Ross, N & Bond, B 2008, 'Viability of Aboriginal Communities Beyond Mine Closure', in AB Fourie, M Tibbett, I Weiersbye & P Dye (eds), Mine Closure 2008: Proceedings of the Third International Seminar on Mine Closure
, Australian Centre for Geomechanics, Perth, pp. 873-878, https://doi.org/10.36487/ACG_repo/852_81
Historically, the focus of mine closure has been put on environmental aspects without addressing long-
lasting social and economic impacts of mine closure on communities. For aboriginal communities in
Canada, these impacts can be significant. Provisions for post-closure well-being strategies are increasingly
included in Impacts and Benefits Agreements signed between aboriginal communities and mining companies.
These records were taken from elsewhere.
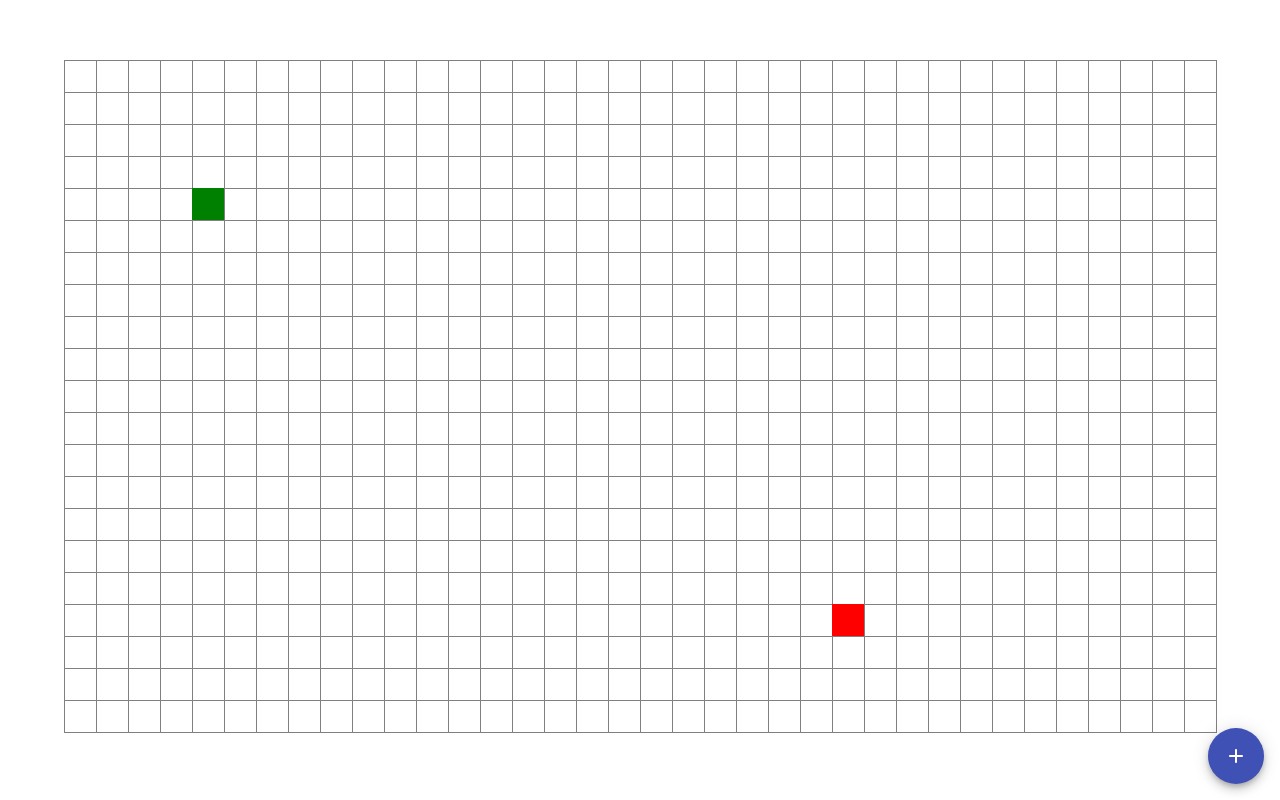
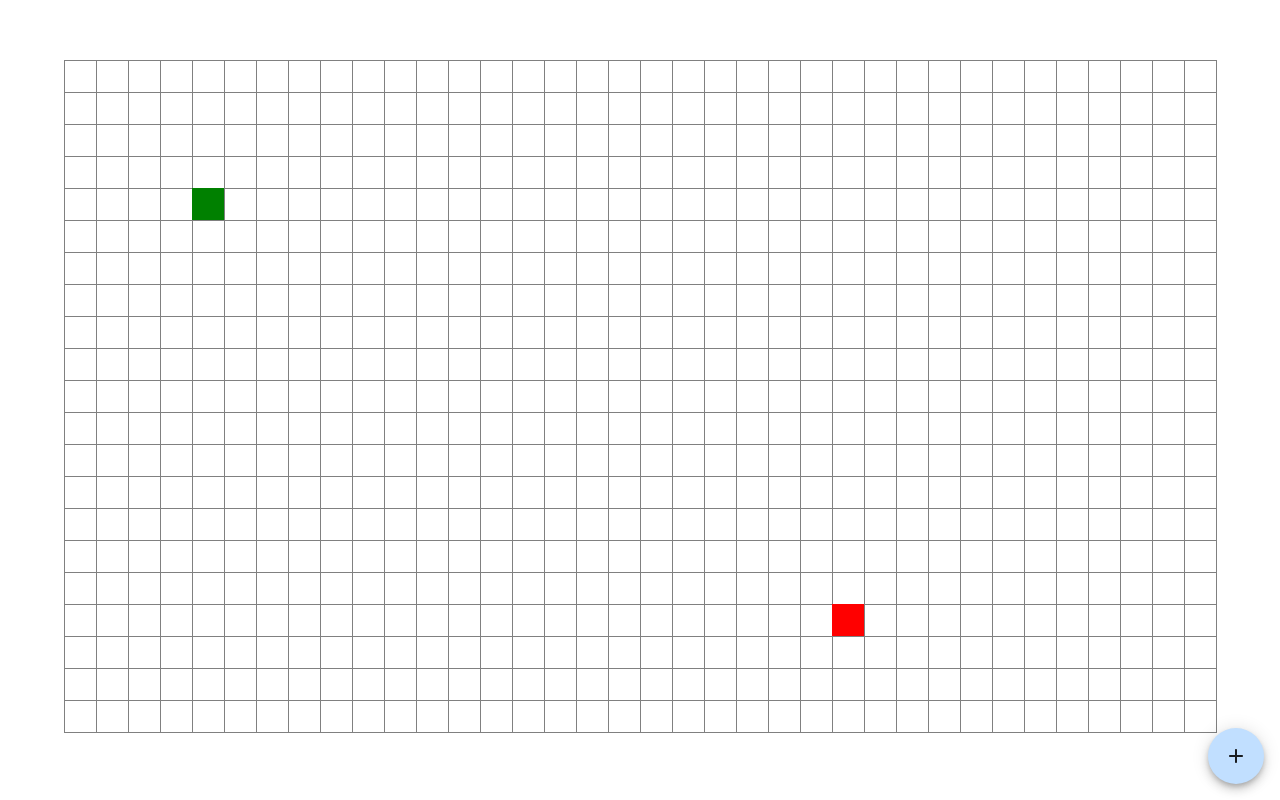
Before and after one commit to typekev/react-pathing, a React (Create React App) app: page / in a window 1280 px wide. Built offline with nearby package versions, Linux system fonts and the light colour scheme.

Commit message:
use palette

```diff
--- a/src/theme.ts
+++ b/src/theme.ts
@@ -1,5 +1,13 @@
 import { createMuiTheme } from '@material-ui/core/styles'
+import { primary, secondary, error, background } from './palette'
 
-const theme = createMuiTheme({})
+const theme = createMuiTheme({
+    palette: {
+        primary,
+        secondary,
+        error,
+        background
+    }
+})
 
 export default theme
```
However, communities are often inadequately prepared and lack the capacity to offset the impacts. The
Mining Information Kit for Aboriginal Communities produced by the Government of Canada et al. (2006)
was designed to provide basic information on the mining sequence including the last phase, mine closure
and reclamation, as well as opportunities that may be available. The kit also provides ideas and examples of
how industry, governments and communities can work together to build community capacity to plan in
advance, manage opportunities and develop economic alternatives following mine closure.
Government of Canada, Prospectors and Developers Association of Canada, The Mining Association of Canada, and
Canadian Aboriginal Minerals Association (2006) Mining Information Kit for Aboriginal Communities, 100 p.
Statistics Canada (2008) Provincial and territorial economic accounts, The Daily, Monday, April 28, 2008.